The Governor disclosed that the arsonists, in the organised destruction, razed four State-owned fire stations and five fire trucks. He said the reconstruction of the damaged assets would cost billions, but said the State would bounce back after the devastation.
Sanwo-Olu said it would be insensitive for him to buttress the narrative linking the arsonist attacks on public buildings to sectarian elements, saying his immediate priority was to salvage the damaged assets and prevent further attacks. He, however, said all materials suggesting the arson may have been organised by secessionists would be left for security agencies for proper analysis.
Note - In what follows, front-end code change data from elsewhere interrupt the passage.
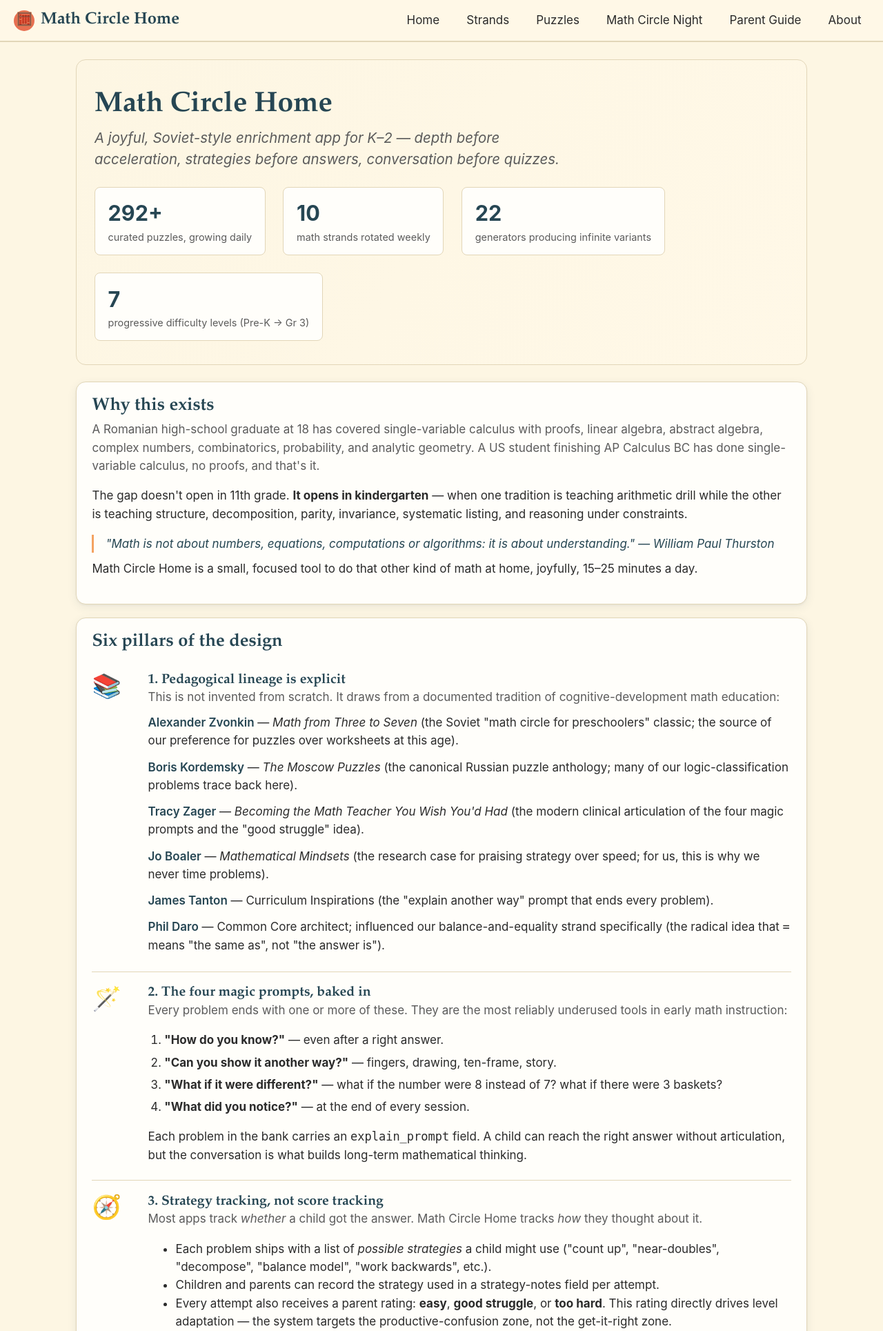
After one commit to slimhindrance/mathcircle, a FastAPI app: page /about in a window 1280 px wide. The commit adds this page. Shown: the top 1929 px of the page at 69% size. Run offline with FastAPI, Linux system fonts and the light colour scheme.

Commit message:
Add public /about page (school-district pitch, login-free)
A public-facing page covering all six talking points: pedagogical
lineage, the four magic prompts, strategy tracking, Math Circle Night,
JSON/CSV export, and the living-curriculum auto-deploy story. Includes
a 10-strand overview, session-shape walkthrough, "what's not here on
purpose" table, and an FAQ for school administrators (scaling,
privacy, research grounding).

Caddyfile updated so /about and /static/* bypass basic-auth — admins
can browse without credentials. The rest of the site still requires
household login.

```diff
--- /dev/null
+++ b/app/templates/about.html
@@ -0,0 +1,251 @@
+{% extends "base.html" %}
+{% block title %}About Math Circle Home{% endblock %}
+{% block head %}
+<style>
+  .hero {
+    padding: 2.4rem 1.5rem 2rem;
+    background: linear-gradient(120deg, #fdf6e3 0%, #fff8e7 100%);
+    border-radius: var(--radius);
+    margin-bottom: 1.4rem;
+    border: 1px solid var(--line);
+  }
+  .hero h1 { font-size: 2.4rem; margin: 0 0 .4rem; }
+  .hero .tagline { font-size: 1.2rem; color: var(--ink-soft); font-style: italic; max-width: 680px; }
+  .stat-row { display: flex; gap: 1.5rem; flex-wrap: wrap; margin-top: 1.4rem; }
+  .stat { background: var(--paper); border: 1px solid var(--line); border-radius: var(--radius-sm); padding: .8rem 1.1rem; }
+  .stat .num { font-size: 1.8rem; font-weight: 700; color: var(--cool); }
+  .stat .label { font-size: .85rem; color: var(--ink-soft); }
+  .pillar { display: grid; grid-template-columns: 64px 1fr; gap: 1rem; padding: 1.1rem 0; border-top: 1px solid var(--line); }
+  .pillar:first-of-type { border-top: none; }
+  .pillar .icon { font-size: 2rem; line-height: 1; padding-top: .15rem; }
+  .pillar h3 { margin: 0 0 .25rem; font-size: 1.15rem; }
+  .pillar p  { margin: 0 0 .25rem; }
+  .quote { font-style: italic; color: var(--cool); padding-left: 1rem; border-left: 3px solid var(--accent-2); margin: .6rem 0; }
+  .pulldown { background: var(--bg-soft); border: 1px solid var(--line); border-radius: var(--radius-sm); padding: .9rem 1.1rem; }
+  .pulldown summary { font-weight: 600; cursor: pointer; color: var(--cool); }
+  .pulldown[open] { background: var(--paper); }
+  .lineage-item { padding: .35rem 0; }
+  .lineage-item .src { font-weight: 600; color: var(--cool); }
+  .grid-3 { display: grid; gap: 1rem; grid-template-columns: repeat(auto-fit, minmax(240px, 1fr)); }
+  .pitch-card {
+    background: var(--paper);
+    border: 1px solid var(--line);
+    border-left: 5px solid var(--primary);
+    border-radius: var(--radius-sm);
+    padding: 1rem 1.1rem;
+  }
+  .pitch-card h4 { margin: 0 0 .25rem; }
+  .compare-table { width: 100%; border-collapse: collapse; margin: .8rem 0; }
+  .compare-table th, .compare-table td { padding: .55rem .6rem; text-align: left; border-bottom: 1px solid var(--line); vertical-align: top; }
+  .compare-table th { background: var(--bg-soft); font-size: .9rem; }
+  .compare-table tr:last-child td { border-bottom: none; }
+  .footer-cta { background: var(--cool); color: #fff; padding: 1.6rem; border-radius: var(--radius); margin-top: 2rem; }
+  .footer-cta a { color: var(--warm); border-bottom-color: var(--warm); }
+  ol.numbered { padding-left: 1.4rem; }
+  ol.numbered li { margin: .35rem 0; }
+</style>
+{% endblock %}
+{% block body %}
+
+<section class="hero">
+  <h1>Math Circle Home</h1>
+  <p class="tagline">A joyful, Soviet-style enrichment app for K–2 — depth before acceleration, strategies before answers, conversation before quizzes.</p>
+  <div class="stat-row">
+    <div class="stat"><div class="num">{{ problem_count }}+</div><div class="label">curated puzzles, growing daily</div></div>
+    <div class="stat"><div class="num">{{ strand_count }}</div><div class="label">math strands rotated weekly</div></div>
+    <div class="stat"><div class="num">22</div><div class="label">generators producing infinite variants</div></div>
+    <div class="stat"><div class="num">7</div><div class="label">progressive difficulty levels (Pre-K → Gr 3)</div></div>
+  </div>
+</section>
+
+<section class="card">
+  <h2>Why this exists</h2>
+  <p>A Romanian high-school graduate at 18 has covered single-variable calculus with proofs, linear algebra, abstract algebra, complex numbers, combinatorics, probability, and analytic geometry. A US student finishing AP Calculus BC has done single-variable calculus, no proofs, and that's it.</p>
+  <p>The gap doesn't open in 11th grade. <strong>It opens in kindergarten</strong> — when one tradition is teaching arithmetic drill while the other is teaching structure, decomposition, parity, invariance, systematic listing, and reasoning under constraints.</p>
+  <p class="quote">"Math is not about numbers, equations, computations or algorithms: it is about understanding." — William Paul Thurston</p>
+  <p>Math Circle Home is a small, focused tool to do that other kind of math at home, joyfully, 15–25 minutes a day.</p>
+</section>
+
+<section class="card">
+  <h2>Six pillars of the design</h2>
+
+  <div class="pillar">
+    <div class="icon">📚</div>
+    <div>
+      <h3>1. Pedagogical lineage is explicit</h3>
+      <p>This is not invented from scratch. It draws from a documented tradition of cognitive-development math education:</p>
+      <div class="lineage-item"><span class="src">Alexander Zvonkin</span> — <em>Math from Three to Seven</em> (the Soviet "math circle for preschoolers" classic; the source of our preference for puzzles over worksheets at this age).</div>
+      <div class="lineage-item"><span class="src">Boris Kordemsky</span> — <em>The Moscow Puzzles</em> (the canonical Russian puzzle anthology; many of our logic-classification problems trace back here).</div>
+      <div class="lineage-item"><span class="src">Tracy Zager</span> — <em>Becoming the Math Teacher You Wish You'd Had</em> (the modern clinical articulation of the four magic prompts and the "good struggle" idea).</div>
+      <div class="lineage-item"><span class="src">Jo Boaler</span> — <em>Mathematical Mindsets</em> (the research case for praising strategy over speed; for us, this is why we never time problems).</div>
+      <div class="lineage-item"><span class="src">James Tanton</span> — Curriculum Inspirations (the "explain another way" prompt that ends every problem).</div>
+      <div class="lineage-item"><span class="src">Phil Daro</span> — Common Core architect; influenced our balance-and-equality strand specifically (the radical idea that <code>=</code> means "the same as", not "the answer is").</div>
+    </div>
+  </div>
+
+  <div class="pillar">
+    <div class="icon">🪄</div>
+    <div>
+      <h3>2. The four magic prompts, baked in</h3>
+      <p>Every problem ends with one or more of these. They are the most reliably underused tools in early math instruction:</p>
+      <ol class="numbered">
+        <li><strong>"How do you know?"</strong> — even after a right answer.</li>
+        <li><strong>"Can you show it another way?"</strong> — fingers, drawing, ten-frame, story.</li>
+        <li><strong>"What if it were different?"</strong> — what if the number were 8 instead of 7? what if there were 3 baskets?</li>
+        <li><strong>"What did you notice?"</strong> — at the end of every session.</li>
+      </ol>
+      <p>Each problem in the bank carries an <code>explain_prompt</code> field. A child can reach the right answer without articulation, but the conversation is what builds long-term mathematical thinking.</p>
+    </div>
+  </div>
+
+  <div class="pillar">
+    <div class="icon">🧭</div>
+    <div>
+      <h3>3. Strategy tracking, not score tracking</h3>
+      <p>Most apps track <em>whether</em> a child got the answer. Math Circle Home tracks <em>how</em> they thought about it.</p>
+      <ul>
+        <li>Each problem ships with a list of <em>possible strategies</em> a child might use ("count up", "near-doubles", "decompose", "balance model", "work backwards", etc.).</li>
+        <li>Children and parents can record the strategy used in a strategy-notes field per attempt.</li>
+        <li>Every attempt also receives a parent rating: <strong>easy</strong>, <strong>good struggle</strong>, or <strong>too hard</strong>. This rating directly drives level adaptation — the system targets the productive-confusion zone, not the get-it-right zone.</li>
+      </ul>
+      <p class="quote">"Praise the strategy, not the speed." — the principle behind every UX choice in this app.</p>
+    </div>
+  </div>
+
+  <div class="pillar">
+    <div class="icon">🌟</div>
+    <div>
+      <h3>4. Math Circle Night mode</h3>
+      <p>Modeled on the Soviet/Russian after-school math circle: a 20–30 minute session for siblings or small mixed-age groups, working <em>cooperatively</em> on a shared problem. The system composes a mixed-level plan automatically — the older child explains, the younger spots patterns, both contribute.</p>
+      <p>This is the underrated dimension of the math-circle tradition: <strong>math is a social activity</strong>. The home version of "math night" can be ten minutes at the kitchen table, but it changes how children identify with the subject.</p>
+    </div>
+  </div>
+
+  <div class="pillar">
+    <div class="icon">📊</div>
+    <div>
+      <h3>5. Open longitudinal data (JSON / CSV export)</h3>
+      <p>Every attempt, every strategy note, every parent rating, every session plan is exportable as JSON or CSV from the parent dashboard. No proprietary lock-in, no walled garden. A teacher, researcher, or curious parent can:</p>
+      <ul>
+        <li>See which strategies a child returns to over time.</li>
+        <li>Track when "good struggle" turns into mastery, by strand.</li>
+        <li>Look for stalled levels and target conversations there.</li>
+        <li>Hand the data to another tool — anki, a spreadsheet, a research project.</li>
+      </ul>
+      <p>The promise: <strong>your child's mathematical thinking belongs to you</strong>.</p>
+    </div>
+  </div>
+
+  <div class="pillar">
+    <div class="icon">🔄</div>
+    <div>
+      <h3>6. A living curriculum</h3>
+      <p>Math Circle Home is open source and auto-deployed from GitHub. Every commit to <code>main</code> updates the live system within seconds. Curriculum improvements show up the next morning. New problem types ship monthly. The seed bank grows with use — every parametric problem a child sees is persisted, so the bank gets richer over time.</p>
+      <p>Effective bank size <strong>after one year of daily use: ~2,300 problems</strong>. After three years, more than 6,000.</p>
+    </div>
+  </div>
+</section>
+
+<section class="card">
+  <h2>The 10 strands we rotate across</h2>
+  <p>Most American K–2 math sits in two strands: number sense and addition/subtraction. We rotate across ten:</p>
+  <div class="grid-3">
+    <div class="pitch-card" style="border-left-color:#e76f51"><h4>🔢 Number Sense</h4><p>Subitizing, counting, ten-frames, place value, comparing.</p></div>
+    <div class="pitch-card" style="border-left-color:#f4a261"><h4>➕ Add/Sub Structures</h4><p>Part-whole, change, comparison — the <em>shapes</em> of arithmetic, not just answers.</p></div>
+    <div class="pitch-card" style="border-left-color:#e9c46a"><h4>🔍 Mystery Numbers</h4><p>Secret-number puzzles that plant the seed of algebra without symbols.</p></div>
+    <div class="pitch-card" style="border-left-color:#2a9d8f"><h4>⚖️ Equality & Balance</h4><p>"=" means the same as. True/false equations, balance scales.</p></div>
+    <div class="pitch-card" style="border-left-color:#264653"><h4>🔁 Patterns</h4><p>Repeating, growing, function-machine. Predict and explain.</p></div>
+    <div class="pitch-card" style="border-left-color:#9b5de5"><h4>🧠 Logic & Sorting</h4><p>Attribute games, "is not" clues, line-ups, pigeonhole reasoning.</p></div>
+    <div class="pitch-card" style="border-left-color:#00bbf9"><h4>🔺 Geometry & Space</h4><p>Symmetry, paper folding, mental rotation, tangram, position words.</p></div>
+    <div class="pitch-card" style="border-left-color:#00f5d4"><h4>📏 Measurement</h4><p>Length, time, money, weight — standard and child-invented units.</p></div>
+    <div class="pitch-card" style="border-left-color:#f15bb5"><h4>🌳 Counting Ways</h4><p>How many ways? Outfits, paths, breakdowns. Early combinatorics.</p></div>
+    <div class="pitch-card" style="border-left-color:#fee440"><h4>🎲 Math Games</h4><p>Two-player strategy (Nim, Race-to-100, Pig). Strategy = invariant thinking.</p></div>
+  </div>
+</section>
+
+<section class="card">
+  <h2>How a session works</h2>
+  <p>Every daily session is 15–25 minutes and follows the same shape — modeled on the Russian math-circle session structure:</p>
+  <ol class="numbered">
+    <li>☀️ <strong>Warm-up:</strong> 3 quick mental-math rounds (often parametrically generated, so they never repeat).</li>
+    <li>🧩 <strong>Rich puzzle:</strong> one juicy problem worth talking through (5–8 minutes).</li>
+    <li>🖐️ <strong>Visual / hands-on:</strong> ten-frames, blocks, paper folding, tangrams.</li>
+    <li>📖 <strong>Story problem:</strong> a small situation to model and solve.</li>
+    <li>💬 <strong>Explain:</strong> "How do you know?" — the most important question in math.</li>
+    <li>🏡 <strong>Kitchen-table follow-up:</strong> a physical activity to play later with toys, coins, or food.</li>
+  </ol>
+  <p>The session composer adapts difficulty per-child, per-strand, in real time. There's no single "Grade 1 track" — Danica might be at Level 4 in patterns and Level 2 in geometry, and that's the whole point.</p>
+</section>
+
+<section class="card">
+  <h2>What's <em>not</em> here, on purpose</h2>
+  <table class="compare-table">
+    <thead>
+      <tr><th>What we don't do</th><th>Why</th></tr>
+    </thead>
+    <tbody>
+      <tr>
+        <td>Speed timing on problems</td>
+        <td>Speed pressure correlates negatively with deep understanding (Boaler 2014). We never time anything.</td>
+      </tr>
+      <tr>
+        <td>Stars, gold coins, leaderboards</td>
+        <td>External rewards reliably crowd out intrinsic interest in math. The reward IS the puzzle being satisfying.</td>
+      </tr>
+      <tr>
+        <td>Cartoon characters teaching algorithms</td>
+        <td>The teacher is the parent. The animation is the child explaining their own thinking.</td>
+      </tr>
+      <tr>
+        <td>"Drill mode" / fluency races</td>
+        <td>Our position: K–2 is the wrong age for fluency drill. Number sense first — fluency follows it, not the other way around.</td>
+      </tr>
+      <tr>
+        <td>Pushing toward formal algebra</td>
+        <td>The seeds of algebra (mystery numbers, balance thinking, equality both ways) are everywhere. The notation can wait until Grade 4–5.</td>
+      </tr>
+    </tbody>
+  </table>
+</section>
+
+<section class="card">
+  <h2>For school administrators</h2>
+  <details class="pulldown">
+    <summary>Could this scale to a classroom or a district?</summary>
+    <p>Today the architecture is "single-household local-first" — one parent, ≤4 children, SQLite database, single EC2 t2.micro instance. The promotion path to multi-tenant is straightforward:</p>
+    <ol class="numbered">
+      <li>Switch the database connection string to Postgres (no schema port needed; SQLAlchemy supports both natively).</li>
+      <li>Add a <code>User</code>/<code>Family</code> table as the tenant boundary; the <code>Child</code> model already keys cleanly under that.</li>
+      <li>Move the seed bank to S3 so it can be updated independently of code releases.</li>
+      <li>Front the app with a CDN; pages are mostly read-mostly per child.</li>
+      <li>Add classroom-mode auth (teacher account → multiple children → cohort dashboard).</li>
+    </ol>
+    <p>Estimated cost at 1,000 active families: ~$30/month infrastructure on AWS.</p>
+  </details>
+  <details class="pulldown">
+    <summary>Where is the data stored? Is it private?</summary>
+    <p>In the current single-household configuration, all data lives on one EC2 instance the family controls. SQLite snapshots are encrypted (AES-256) and backed up nightly to a private S3 bucket the family owns. No third-party analytics, no telemetry, no data sharing. The full export is a single button in the parent dashboard.</p>
+    <p>For a multi-tenant deployment, the operator would need to define a privacy policy and either keep data per-tenant in isolated databases or apply row-level security in Postgres. The codebase is licensed permissively — schools can fork and self-host.</p>
+  </details>
+  <details class="pulldown">
+    <summary>What does the research say about this approach?</summary>
+    <ul>
+      <li>Boaler, J. (2016). <em>Mathematical Mindsets</em>. Strategy-praise &gt; speed-praise; "low floor, high ceiling" tasks; reasoning over computation.</li>
+      <li>Carpenter, T. P. et al. (2003). <em>Thinking Mathematically</em>. The case for treating equality as a relation between two equally-valued expressions, not as "compute the answer".</li>
+      <li>Russian Math Circle tradition (Zvonkin, Stankova). Documented advantage of <em>conversational, problem-based</em> early math over algorithmic instruction. Most striking finding: by age 12, the gap between "circle kids" and "drill kids" is roughly 2–3 grade levels of mathematical sophistication.</li>
+      <li>Tanton, J. <em>Curriculum Inspirations</em>. Practical taxonomy of how to extend a problem rather than move on.</li>
+    </ul>
+  </details>
+  <details class="pulldown">
+    <summary>How is the curriculum kept current?</summary>
+    <p>Every change to the public GitHub repository (<a href="https://github.com/slimhindrance/mathcircle">slimhindrance/mathcircle</a>) is auto-deployed within seconds. New problem types ship monthly. The parametric generators produce fresh content indefinitely — the bank effectively grows by roughly 50–80 problems per active family per month of use.</p>
+  </details>
+</section>
+
+<section class="footer-cta">
+  <h2>To explore the live app</h2>
+  <p>Behind a household login at <a href="/">mathcircle.base2ml.com</a>. For research access or a school-district pilot, contact <a href="mailto:christopherwlindeman@gmail.com">christopherwlindeman@gmail.com</a>.</p>
+  <p style="margin-top:1rem"><a href="https://github.com/slimhindrance/mathcircle">Source code on GitHub →</a></p>
+</section>
+
+{% endblock %}
--- a/app/templates/base.html
+++ b/app/templates/base.html
@@ -17,6 +17,7 @@
       <a href="/puzzles">Puzzles</a>
       <a href="/circle">Math Circle Night</a>
       <a href="/parent/guide">Parent Guide</a>
+      <a href="/about">About</a>
     </nav>
   </header>
   <main>
```
Also changed, not shown: app/routes/web.py (+12 -0 lines), deploy/cloud-init.yaml (+11 -3 lines).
Clarifying his statement that forces beyond him were behind the deployment of troops to Lekki axis, the Governor said: “The hierarchy and chains of command in the military are not within my purview. This is not something I have responsibility for. I do not have such power to control or activate the military. That essentially is what I was trying to say in that particular phrase.”
He also explained that he reached out to President Muhammadu Buhari on two occasions to seek for more help as public assets in the State were being destroyed. He said the President responded, directing the Chief of Defence Staff to liaise with him.
He said: “I made phone calls to speak to the President twice yesterday (Wednesday). The first time, he (president) hadn’t come to the office. The second time, he was at the Federal Executive Council (FEC) meeting. Indeed, I haven’t spoken to him directly. He was actually the one who directed the Chief of Defence Staff to call me and I feel that it was when he got my message. Because, when the Chief of Defence Staff called me, he said to me it was the President that asked him to call. But, I haven’t spoken to the President directly; maybe later today, that might happen.”
Aftermath of the destruction, Sanwo-Olu urged the residents of Lagos to come together and heal the wounds inflicted on the State by the arsonists. He said the ugly incident put citizens’ patriotism to test, urging them to unite and re-build the State from the ruins left by the attacks.
He said: “We are at a point where all of us as a people living in the State must come together more than ever before. Our patriotism has been put to test and we need to re-engage ourselves and heal the several wounds that have been inflicted on us. We do not have any other country; this is our country.
“In Lagos, we cannot afford to put to waste what our forefathers and the generation of leaders before us have put in place. We need to preserve our heritage and we need to know that indeed we can build a future for our children. We need to put an end to any form of anger, protest, confrontation and bleeding. Let us come together and start a real healing process.”